Skip to main content
NIH Record - National Institutes of Health

Ketamine Lifts Depression via a Byproduct of Its Metabolism

A white mouse stands on his hind legs.

The metabolite singularly reversed depression-like behaviors in mice without triggering any of the anesthetic, dissociative or addictive side effects associated with ketamine.

A chemical byproduct, or metabolite, created as the body breaks down ketamine likely holds the secret to its rapid antidepressant action, NIH scientists and grantees have discovered. This metabolite singularly reversed depression-like behaviors in mice without triggering any of the anesthetic, dissociative or addictive side effects associated with ketamine.

“This discovery fundamentally changes our understanding of how this rapid antidepressant mechanism works and holds promise for development of more robust and safer treatments,” said NIMH’s Dr. Carlos Zarate, a study co-author and a pioneer of research using ketamine to treat depression. “By using a team approach, researchers were able to reverse-engineer ketamine’s workings from the clinic to the lab to pinpoint what makes it so unique.”

NIMH grantee Dr. Todd Gould of the University of Maryland School of Medicine, in collaboration with Zarate and other colleagues, reported on the findings May 4 in Nature. The team also included researchers at NCATS, NIA and the University of North Carolina.

“Now that we know that ketamine’s antidepressant actions in mice are due to a metabolite, not ketamine itself, the next steps are to confirm that it works similarly in humans and determine if it can lead to improved therapeutics for patients,” explained Gould.

Clinical trials by Zarate and others have shown that ketamine can lift depression in hours, or even minutes—much faster than the most commonly used antidepressant medications now available, which often require weeks to take effect. Further, the antidepressant effects of a single dose can last for a week or longer. However, despite legitimate medical uses, ketamine also has dissociative, euphoric and addictive properties, making it a potential drug of abuse and limiting its usefulness as a depression medication.

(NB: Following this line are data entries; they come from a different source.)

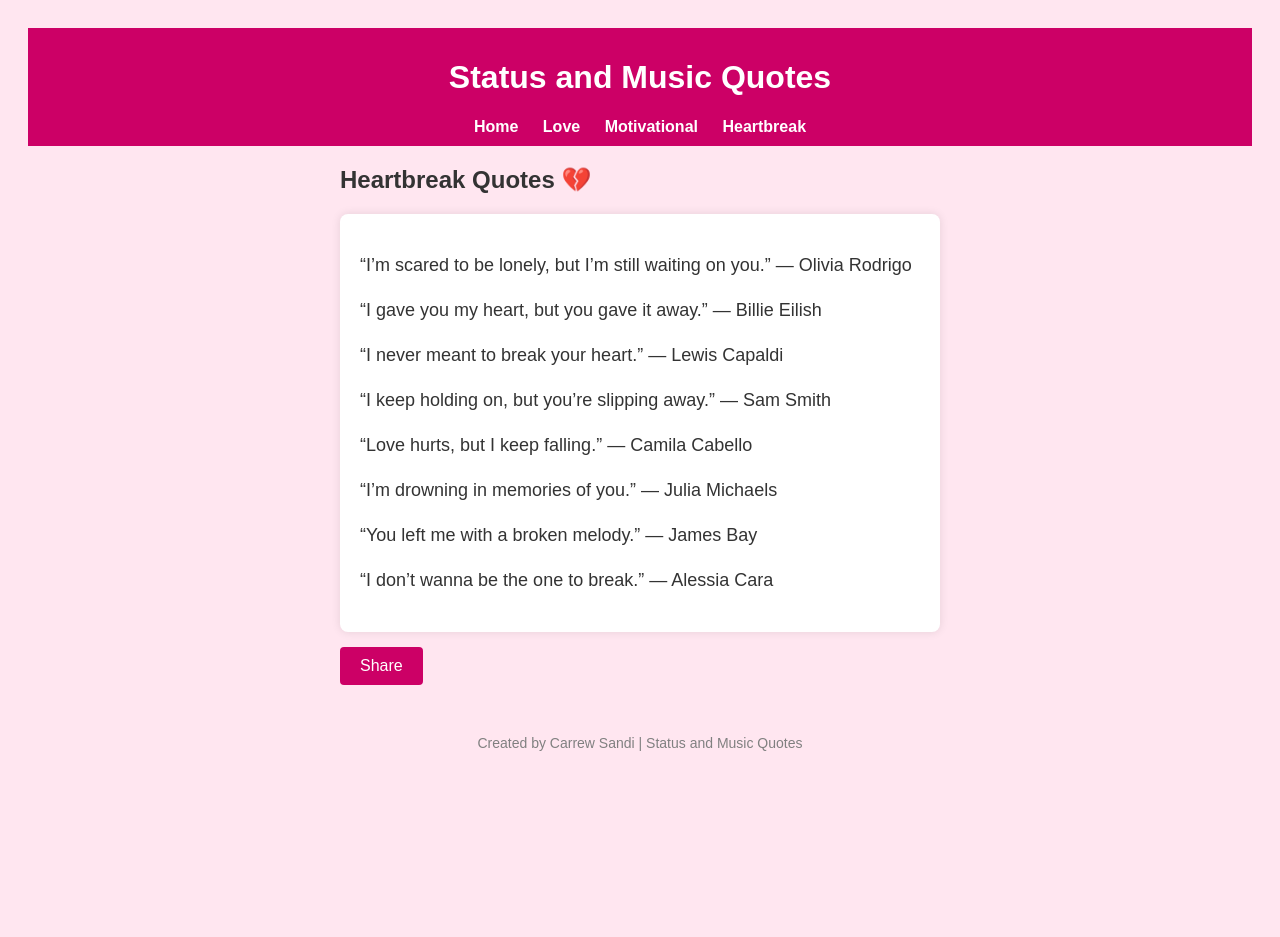
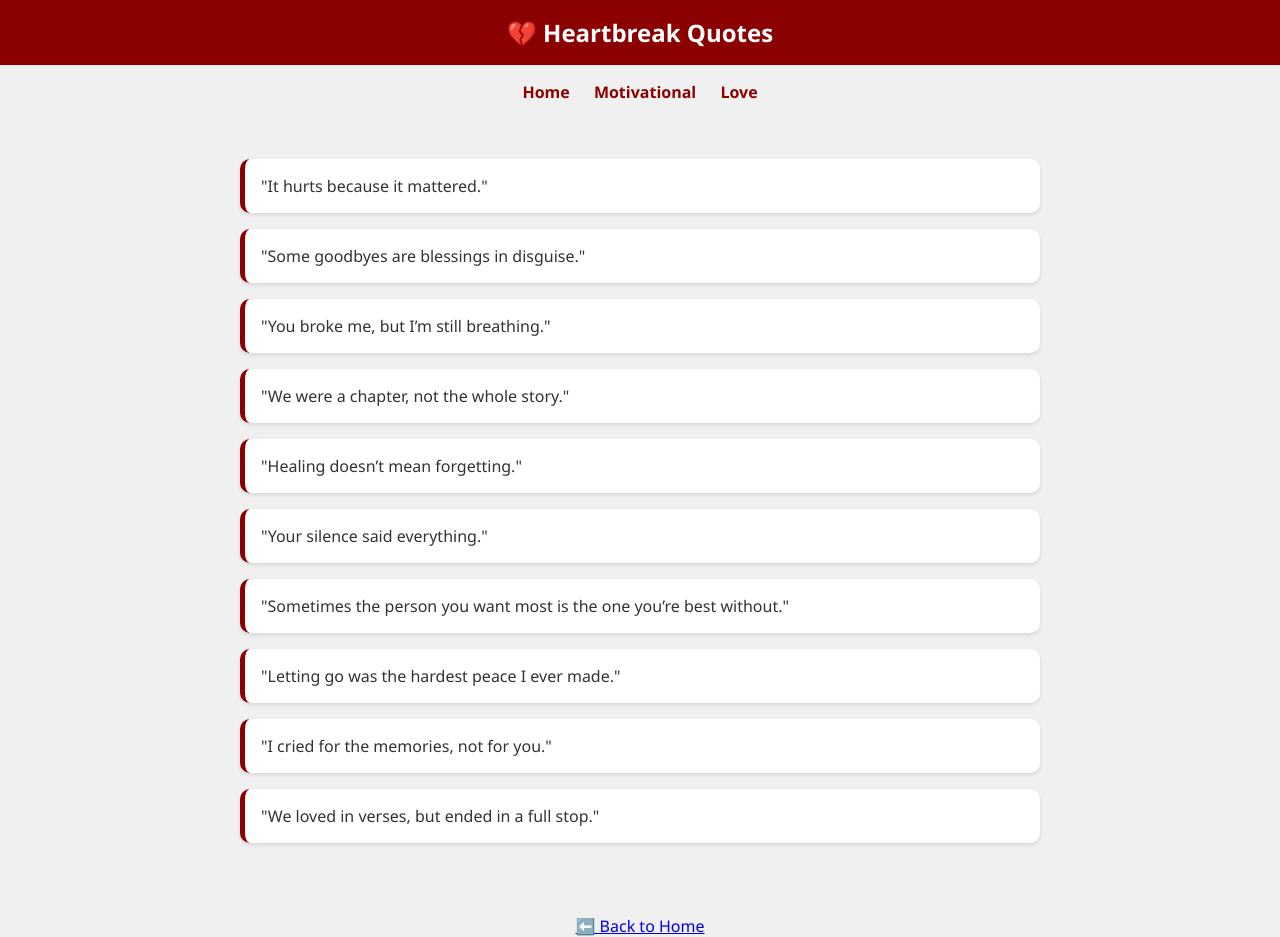
Before and after one commit to Carrew/Status-and-Music-Quotes-, a plain HTML site: page heartbreak.html in a window 1280 px wide. Before the commit the page ends 800 px from the top, so only its background shows below. Drawn offline with Linux system fonts and the light colour scheme.

Commit message:
Update heartbreak.html

```diff
--- a/heartbreak.html
+++ b/heartbreak.html
@@ -2,98 +2,81 @@
 <html lang="en">
 <head>
   <meta charset="UTF-8" />
-  <title>Heartbreak Quotes | Status and Music Quotes</title>
+  <meta name="viewport" content="width=device-width, initial-scale=1.0"/>
+  <title>Heartbreak Quotes - Status and Music Quotes</title>
   <style>
     body {
-      font-family: Arial, sans-serif;
-      padding: 20px;
-      background: #ffe6f0;
+      font-family: 'Segoe UI', sans-serif;
+      background-color: #f0f0f0;
+      margin: 0;
+      padding: 0;
       color: #333;
     }
     header {
-      background: #cc0066;
+      background-color: #8b0000;
+      padding: 1rem;
+      text-align: center;
       color: white;
-      padding: 10px;
+      font-size: 1.5rem;
+      font-weight: bold;
+    }
+    .container {
+      padding: 1.5rem;
+      max-width: 800px;
+      margin: auto;
+    }
+    .quote {
+      background-color: white;
+      padding: 1rem;
+      margin: 1rem 0;
+      border-left: 5px solid #8b0000;
+      border-radius: 10px;
+      box-shadow: 0 2px 4px rgba(0,0,0,0.1);
+    }
+    .quote:hover {
+      background-color: #f8d7da;
+    }
+    nav {
+      background-color: #f0f0f0;
       text-align: center;
+      padding: 1rem;
     }
     nav a {
-      color: white;
       margin: 0 10px;
       text-decoration: none;
+      color: #8b0000;
       font-weight: bold;
     }
-    nav a:hover {
-      text-decoration: underline;
-    }
-    main {
-      max-width: 600px;
-      margin: 20px auto;
-    }
-    .quote-box {
-      background: white;
-      padding: 20px;
-      border-radius: 8px;
-      margin-top: 20px;
-      box-shadow: 0 0 10px rgba(0,0,0,0.1);
-      line-height: 1.5;
-      font-size: 18px;
-    }
-    button {
-      margin-top: 15px;
-      padding: 10px 20px;
-      background: #cc0066;
-      color: white;
-      border: none;
-      border-radius: 4px;
-      cursor: pointer;
-      font-size: 16px;
-    }
-    button:hover {
-      background: #990047;
-    }
-    footer {
-      margin-top: 50px;
+    .back {
+      margin-top: 2rem;
       text-align: center;
-      font-size: 14px;
-      color: gray;
     }
   </style>
 </head>
 <body>
-  <header>
-    <h1>Status and Music Quotes</h1>
-    <nav>
-      <a href="index.html">Home</a>
-      <a href="love.html">Love</a>
-      <a href="motivational.html">Motivational</a>
-      <a href="heartbreak.html">Heartbreak</a>
-    </nav>
-  </header>
+  <header>💔 Heartbreak Quotes</header>
 
-  <main>
-    <h2>Heartbreak Quotes 💔</h2>
-    <div class="quote-box">
-      <p>“I’m scared to be lonely, but I’m still waiting on you.” — Olivia Rodrigo</p>
-      <p>“I gave you my heart, but you gave it away.” — Billie Eilish</p>
-      <p>“I never meant to break your heart.” — Lewis Capaldi</p>
-      <p>“I keep holding on, but you’re slipping away.” — Sam Smith</p>
-      <p>“Love hurts, but I keep falling.” — Camila Cabello</p>
-      <p>“I’m drowning in memories of you.” — Julia Michaels</p>
-      <p>“You left me with a broken melody.” — James Bay</p>
-      <p>“I don’t wanna be the one to break.” — Alessia Cara</p>
-    </div>
-    <button onclick="shareQuote()">Share</button>
-  </main>
+  <nav>
+    <a href="index.html">Home</a>
+    <a href="motivational.html">Motivational</a>
+    <a href="love.html">Love</a>
+  </nav>
 
-  <footer>
-    <p>Created by Carrew Sandi | Status and Music Quotes</p>
-  </footer>
+  <div class="container">
+    <div class="quote">"It hurts because it mattered."</div>
+    <div class="quote">"Some goodbyes are blessings in disguise."</div>
+    <div class="quote">"You broke me, but I’m still breathing."</div>
+    <div class="quote">"We were a chapter, not the whole story."</div>
+    <div class="quote">"Healing doesn’t mean forgetting."</div>
+    <div class="quote">"Your silence said everything."</div>
+    <div class="quote">"Sometimes the person you want most is the one you’re best without."</div>
+    <div class="quote">"Letting go was the hardest peace I ever made."</div>
+    <div class="quote">"I cried for the memories, not for you."</div>
+    <div class="quote">"We loved in verses, but ended in a full stop."</div>
+  </div>
 
-  <script>
-    function shareQuote() {
-      const text = "Feeling heartbroken? These quotes might help 💔:\nhttps://carrew.github.io/Status-and-Music-Quotes-/heartbreak.html";
-      window.open(`https://wa.me/?text=${encodeURIComponent(text)}`, "_blank");
-    }
-  </script>
+  <div class="back">
+    <a href="index.html">⬅️ Back to Home</a>
+  </div>
 </body>
 </html>
```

The NIH Record

The NIH Record, founded in 1949, is the biweekly newsletter for employees of the National Institutes of Health.

Published 25 times each year, it comes out on payday Fridays.

Associate Editor: Carla Garnett
Carla.Garnett@nih.gov

Staff Writers:

Eric Bock
Eric.Bock@nih.gov

Dana Talesnik
Dana.Talesnik@nih.gov

Back to Top